# What is needed
Please repeat the records exactly, keeping the pictures out.

# Extracted entries

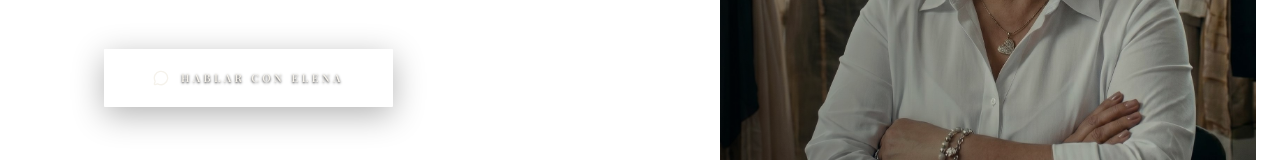
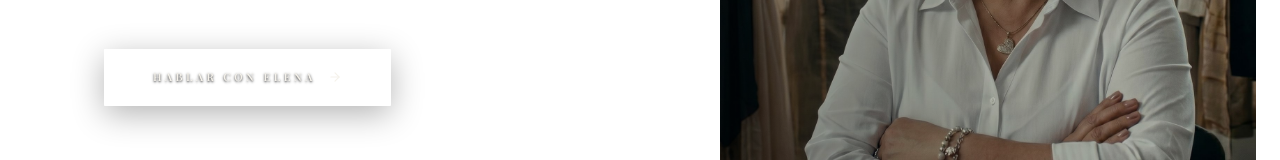
Before and after one commit to Gaz-Style/elena-atelier, a Next.js app: page /sastreria in a window 1280 px wide. Shown: the part 1785-1945 px from the top of the page. Built offline with nearby package versions, Linux system fonts and the light colour scheme; a web font is replaced by a local one.

Commit message:
design: match Hablar con Elena button style with Comenzar mi diseño button (remove bubble, add arrow)

```diff
--- a/src/app/sastreria/page.tsx
+++ b/src/app/sastreria/page.tsx
@@ -112,7 +112,8 @@ export default function SastreriaPage() {
                                 className="glass-btn group relative inline-flex items-center justify-center gap-3 px-6 py-3.5 md:px-12 md:py-5 border-[0.5px] border-white/20 border-t-white/40 border-l-white/40 border-b-white/10 border-r-white/10 text-white font-sans text-[10px] md:text-xs uppercase tracking-[0.2em] md:tracking-[0.25em] font-semibold bg-white/[0.08] backdrop-blur-[10px] transition-all duration-[600ms] ease-[cubic-bezier(0.16,1,0.3,1)] hover:bg-[#f5f2eb]/90 hover:border-[#f5f2eb] hover:shadow-[0_0_24px_rgba(255,255,255,0.12)] text-center shadow-[0_8px_32px_0_rgba(0,0,0,0.3)] rounded-[1px] max-w-full"
                             >
                                 <span className="glass-text relative z-10 flex items-center justify-center gap-3 text-white group-hover:text-[#121212] transition-colors duration-[600ms] ease-[cubic-bezier(0.16,1,0.3,1)] text-center">
-                                    <MessageCircle className="w-4 h-4 flex-shrink-0" /> Hablar con Elena
+                                    Hablar con Elena
+                                    <ArrowRight className="w-3.5 h-3.5 transition-transform duration-[600ms] ease-[cubic-bezier(0.16,1,0.3,1)] group-hover:translate-x-1 flex-shrink-0" />
                                 </span>
                             </Link>
                         </div>
```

# Exercise response
Before and after one commit to Gaz-Style/elena-atelier, a Next.js app: page /sastreria in a window 1280 px wide. Shown: the part 1785-1945 px from the top of the page. Built offline with nearby package versions, Linux system fonts and the light colour scheme; a web font is replaced by a local one.

Commit message:
design: match Hablar con Elena button style with Comenzar mi diseño button (remove bubble, add arrow)

```diff
--- a/src/app/sastreria/page.tsx
+++ b/src/app/sastreria/page.tsx
@@ -112,7 +112,8 @@ export default function SastreriaPage() {
                                 className="glass-btn group relative inline-flex items-center justify-center gap-3 px-6 py-3.5 md:px-12 md:py-5 border-[0.5px] border-white/20 border-t-white/40 border-l-white/40 border-b-white/10 border-r-white/10 text-white font-sans text-[10px] md:text-xs uppercase tracking-[0.2em] md:tracking-[0.25em] font-semibold bg-white/[0.08] backdrop-blur-[10px] transition-all duration-[600ms] ease-[cubic-bezier(0.16,1,0.3,1)] hover:bg-[#f5f2eb]/90 hover:border-[#f5f2eb] hover:shadow-[0_0_24px_rgba(255,255,255,0.12)] text-center shadow-[0_8px_32px_0_rgba(0,0,0,0.3)] rounded-[1px] max-w-full"
                             >
                                 <span className="glass-text relative z-10 flex items-center justify-center gap-3 text-white group-hover:text-[#121212] transition-colors duration-[600ms] ease-[cubic-bezier(0.16,1,0.3,1)] text-center">
-                                    <MessageCircle className="w-4 h-4 flex-shrink-0" /> Hablar con Elena
+                                    Hablar con Elena
+                                    <ArrowRight className="w-3.5 h-3.5 transition-transform duration-[600ms] ease-[cubic-bezier(0.16,1,0.3,1)] group-hover:translate-x-1 flex-shrink-0" />
                                 </span>
                             </Link>
                         </div>
```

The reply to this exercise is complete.